Mayor Duggan fights for role in DPS fix

Detroit Public Schools are a problem - this much is true - but we still don't know how they're going to be fixed.

- Detroit Public Schools are in need of a fast fix but one problem still remains: how will it get done. Leaders can't agree on how to get it done and now, Mayor Mike Duggan is weighing in on the problem.

Mayor Mike Duggan took on the issue in his State of the City address that state control of DPS just isn't working. He said some Charter schools are no better and the legislature is not moving. But what's the holdup?

"You have a lot of people with a lot of different ideas and you have a governor distracted with other issues so all of that might be working against us," Duggan said.

The 'other issues' he's talking about are Flint. And the other ideas? Well, the governor has a plan to fix DPS, but so do Republicans and Democrats.

"All we got to do is we got to get to 20 votes in the Senate and 56 votes in the House - for a reasonable plan. We'll start in the Senate," Duggan said. "The governor and I are alligned in the lobbying right now and I think some of the charter operators coming around."

So is that progress? Maybe. At a session of the Detroit Regional Chamber's Detroit policy conference, most agree that the state should pay the $700+ million DPS Debt, but where does the money come from? Clark Durant is the Founder of Cornerstone Schools and says that money should be in the state's budget for the year.

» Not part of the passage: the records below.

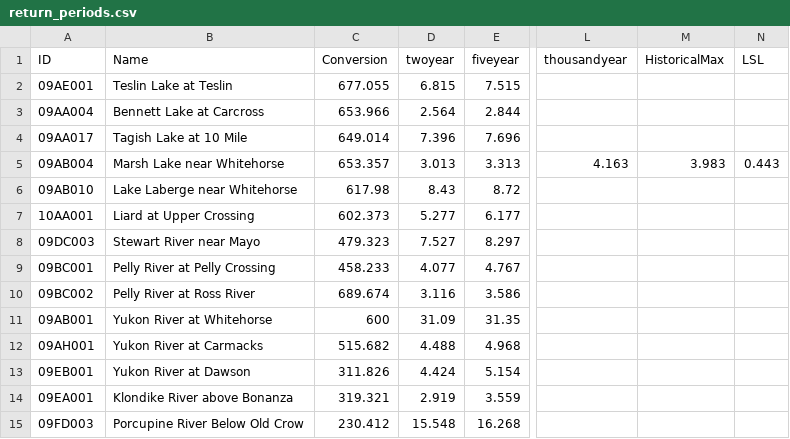
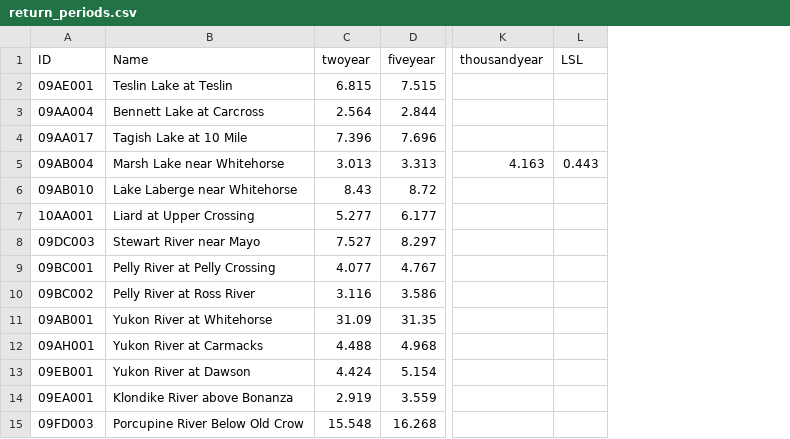
Before and after one commit to YukonWRB/WRBfloods, a CSV file: data/return_periods.csv, drawn as a sheet; only a part is shown, gaps mark what is left out; the diff names each change by its address in the sheet, - before the commit and + after, or states it on an @@ line.

Commit message:
Some documenting and adding return levels to plots.

```diff
--- a/data/return_periods.csv
+++ b/data/return_periods.csv
-column C (Conversion), rows 2-15: 677.055 | 653.966 | 649.014 | 653.357 | 617.98 | 602.373 | 479.323 | 458.233 | 689.674 | 600 | 515.682 | 311.826 | 319.321 | 230.412
-column M (HistoricalMax), row 5: 3.983
```
Also changed, not shown: 15 other files.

"All kids are important and this money is in that budget or needs to be in that budget from sources that don't penalize other schools," Durant said.

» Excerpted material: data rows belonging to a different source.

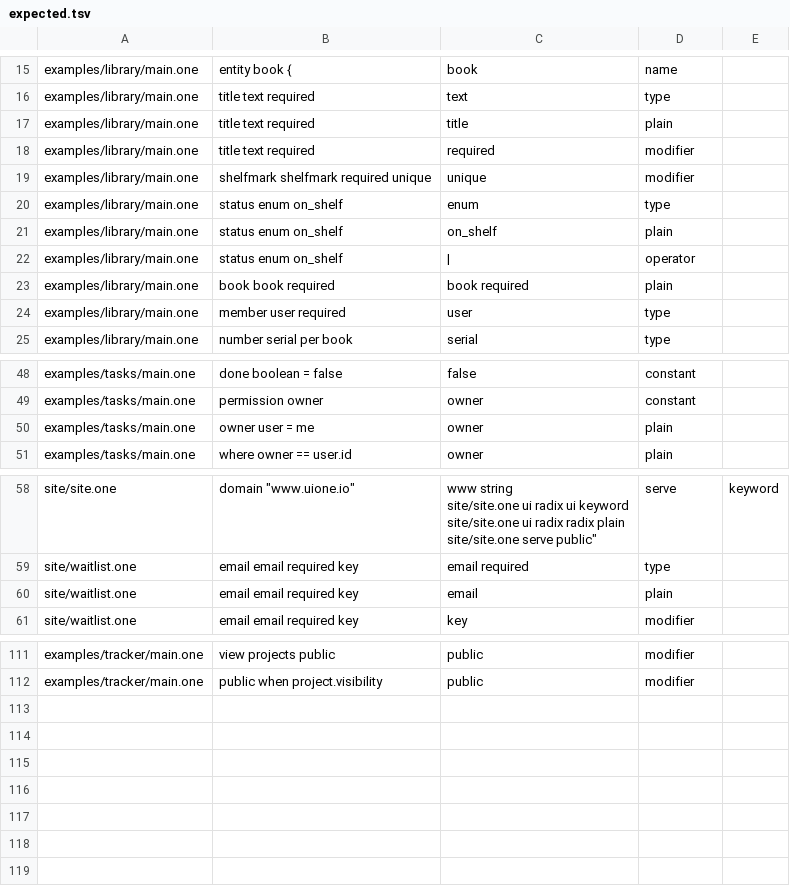
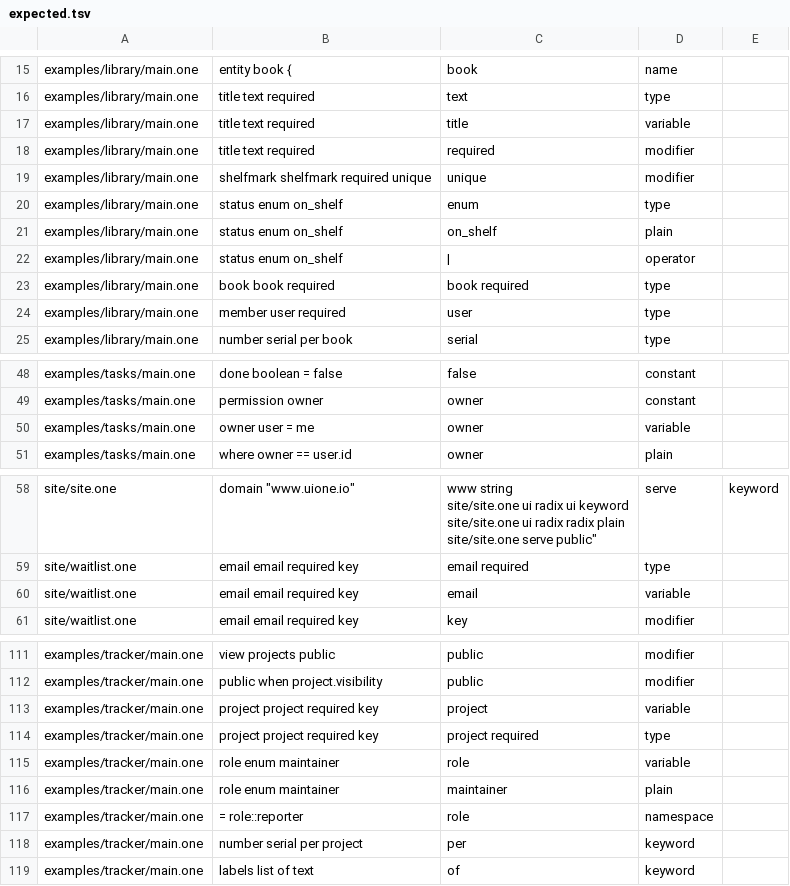
Before and after one commit to da0x/uione, a TSV file: editors/expected.tsv, drawn as a sheet; only a part is shown, gaps mark what is left out; the diff covers the shown part only.

Commit message:
Highlight an entity's fields as names with types, in both editors
Inside an entity's block each line is a field: its name, shown as a
variable, then its type, a built-in one or another entity, shown as a type.
So project  project  required  key and role  enum maintainer | reporter no
longer show their names as the declarations those words start elsewhere.

```diff
--- a/editors/expected.tsv
+++ b/editors/expected.tsv
@@ -16,3 +16,3 @@ examples/library/main.one	entity book {	book	name
 examples/library/main.one	title      text       required	text	type
-examples/library/main.one	title      text       required	title	plain
+examples/library/main.one	title      text       required	title	variable
 examples/library/main.one	title      text       required	required	modifier
@@ -22,3 +22,3 @@ examples/library/main.one	status     enum on_shelf	on_shelf	plain
 examples/library/main.one	status     enum on_shelf	|	operator
-examples/library/main.one	book         book    required	book    required	plain
+examples/library/main.one	book         book    required	book    required	type
 examples/library/main.one	member       user    required	user	type
@@ -65,3 +65,3 @@ examples/tasks/main.one	done   boolean  = false	false	constant
 examples/tasks/main.one	permission owner	owner	constant
-examples/tasks/main.one	owner  user     = me	owner	plain
+examples/tasks/main.one	owner  user     = me	owner	variable
 examples/tasks/main.one	where owner == user.id	owner	plain
@@ -78,3 +78,3 @@ site/site.one	serve     "public"	serve	keyword
 site/waitlist.one	email  email  required  key	email  required	type
-site/waitlist.one	email  email  required  key	email	plain
+site/waitlist.one	email  email  required  key	email	variable
 site/waitlist.one	email  email  required  key	key	modifier
@@ -132 +132,8 @@ examples/tracker/main.one	view projects public	public	modifier
 examples/tracker/main.one	public when project.visibility	public	modifier
+examples/tracker/main.one	project  project  required  key	project	variable
+examples/tracker/main.one	project  project  required  key	project  required	type
+examples/tracker/main.one	role     enum maintainer	role	variable
+examples/tracker/main.one	role     enum maintainer	maintainer	plain
+examples/tracker/main.one	= role::reporter	role	namespace
+examples/tracker/main.one	number     serial        per project	per	keyword
+examples/tracker/main.one	labels     list of text	of	keyword
```
Also changed, not shown: 1 edited cell elsewhere in this file, 3 other files.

Assuming the state gets the money from somewhere, the governor's concept is for one entity to take care of the debt and the other entity to figure out the schools. For parent Arlyssa Heard, she wants to make sure nobody loses their job.

"One of my main concerns that I'm concerned about with is the collective bargaining for teachers. I don't want anybody to be out of a job," Heard said

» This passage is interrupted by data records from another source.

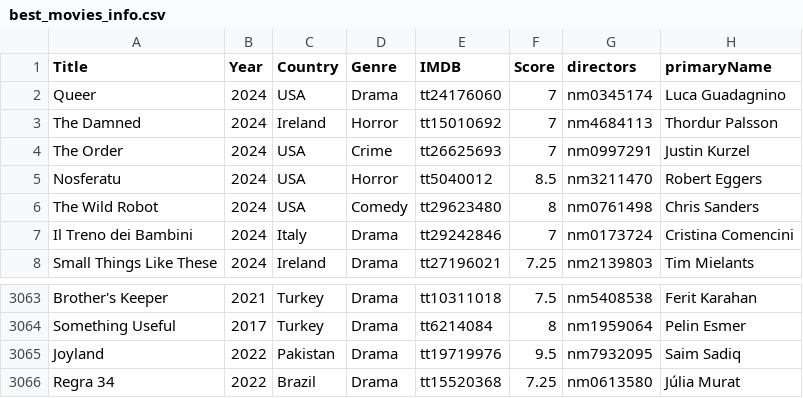
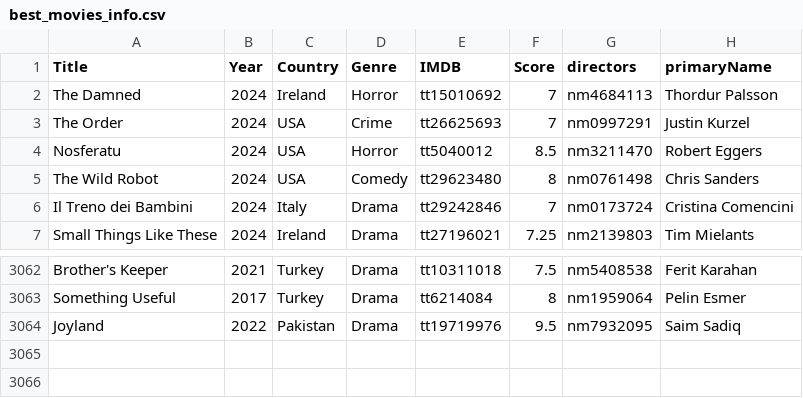
Before and after one commit to jpneto/movies, a CSV file: best_movies_info.csv, drawn as a sheet; only a part is shown, gaps mark what is left out.

Commit message:
Update best_movies_info.csv

```diff
--- a/best_movies_info.csv
+++ b/best_movies_info.csv
@@ -1,3 +1,2 @@
 Title;Year;Country;Genre;IMDB;Score;directors;primaryName
-Queer;2024;USA;Drama;tt24176060;7;nm0345174;Luca Guadagnino
 The Damned;2024;Ireland;Horror;tt15010692;7;nm4684113;Thordur Palsson
@@ -3065,2 +3064 @@ Something Useful;2017;Turkey;Drama;tt6214084;8;nm1959064;Pelin Esmer
 Joyland;2022;Pakistan;Drama;tt19719976;9.5;nm7932095;Saim Sadiq
-Regra 34;2022;Brazil;Drama;tt15520368;7.25;nm0613580;Júlia Murat
```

Today, Detroiters don't have a vote in their schools but that could change soon.

"I don't know about the end of the year I hope they can I think there can be an elected school board," Durant said.

Someone has to take charge and Mayor Duggan agrees that it should be done on a local level.

"I believe in local control and I think 20 years from now, the mayor of Detroit should be the person signing off on schools and where they're lcoated so that we avoid this craziness of several in one area and another area with no schools at all."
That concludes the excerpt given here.